Reading is one of the main tools for this. Fiction opens your imagination and creativity centers. Non-fiction can do the same, but also empower you, provide new life-tools, and teach you new things.
Mental practice specifically involves focus on something to learn, gain experience, and open the mind to potential and possibility. The full capacity of the human mind to grow and adapt is still a mystery. You can find, create, grow, build, imagine and invent incredible things.
The caution, when it comes to mental practice, is to be mindful of consuming garbage. Frequently, social media and the things people put out there land here. When distractions take over more of your time than useful acts, that’s also less healthy. And using drugs and alcohol to escape from having to think (and subsequently feel) is also the consumption of mental garbage.
Mental practice expands your knowledge base and can be subtle or blatant. You might not even recognize that what you are doing is mental practice.
This takes a lot of different forms. Often it gets tied to both mental and physical practice.
For example, meditation, yoga, Tai Chi, and similar. Actions that you take involving the body and mind to work the spirit.
Some people find spirituality to be a touchy subject. They tend to equate it to religions and like philosophies.
The truth is that spirituality is deeply personal. It may or may not involve communion with God, the Powers-that-Be, ancient deities, or some other omnipresent force. Frequently, spiritual practice is all about communion with your higher self and being the best you that you can be.
This is faith without specificity. It is belief without blindness. Spirituality in this realm involves connecting with something outside of yourself, be it all-encompassing, or the Earth, or Universal energies, or what-have-you.
Other spiritual practices include reading tarot cards, Reiki and other energy healing techniques, and various hooky-spooky notions.
But most importantly of all, the best practice of spirituality is in expressing kindness and empathy. It’s holding the door for someone, giving a friend an ear or a hug, it’s cuddling with a cat or dog and the like. You may not consider these as a spiritual practice, but they are.

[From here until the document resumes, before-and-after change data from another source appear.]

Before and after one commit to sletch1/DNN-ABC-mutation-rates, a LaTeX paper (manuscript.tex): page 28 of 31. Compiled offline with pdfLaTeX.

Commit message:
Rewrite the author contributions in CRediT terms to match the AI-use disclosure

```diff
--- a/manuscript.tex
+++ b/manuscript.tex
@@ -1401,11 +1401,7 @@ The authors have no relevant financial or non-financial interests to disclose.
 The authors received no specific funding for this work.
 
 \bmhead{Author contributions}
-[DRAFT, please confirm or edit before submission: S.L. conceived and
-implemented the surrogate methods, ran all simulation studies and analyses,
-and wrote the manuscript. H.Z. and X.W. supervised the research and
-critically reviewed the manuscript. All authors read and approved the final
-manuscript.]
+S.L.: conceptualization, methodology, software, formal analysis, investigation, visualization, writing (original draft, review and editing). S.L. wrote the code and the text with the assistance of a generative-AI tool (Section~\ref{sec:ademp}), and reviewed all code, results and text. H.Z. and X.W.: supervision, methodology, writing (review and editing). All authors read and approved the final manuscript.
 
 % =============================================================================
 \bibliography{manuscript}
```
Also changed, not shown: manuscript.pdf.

Why? Because they open you to gratitude, empowerment, and better connecting with the world around you.
Perfection is a moving bar
Finally, why don’t I believe that practice makes perfect? Because perfection is in the eye of the beholder, like beauty. My concept and perception of perfection may be to you utterly screwed-up and imperfect.
Perfect today can easily be imperfect tomorrow. This can be applied to every ideology, and to any practice of the mind, body, and spirit. The bar you try to reach, the brass ring you seek to attain is not an immovable object. It shifts, alters position, and can vanish entirely.
It’s like when you are a kid and your uncle holds out a dollar to you. As you reach for it, he snatches it away. Similarly, this is like playing with a cat with a string. You might reach it…but it might as well slip through your fingers.
Should you not bother to practice if it doesn’t make perfect? Of course not. Practice still grows and develops you, whatever form it takes. It teaches and evolves your perception of the world around you, and you can gain insight and ability, whether the practice is physical, mental, or spiritual.
You are empowered to ultimately create the reality you experience in your life. Consciousness creates reality. Practice, whatever form it takes, helps grow your consciousness and draw all manner of things to you.
In conclusion, I think this quote from Shunryu Suzuki, author of Zen Mind, Beginner’s Mind, is an outstanding explanation of why you practice:
“When the restrictions you have do not limit you, this is what we mean by practice.”
You are worthy and deserving of using your mindfulness to find and/or create the reality in which you desire to live. When all is said and done you matter, so practice being the best you that you can be.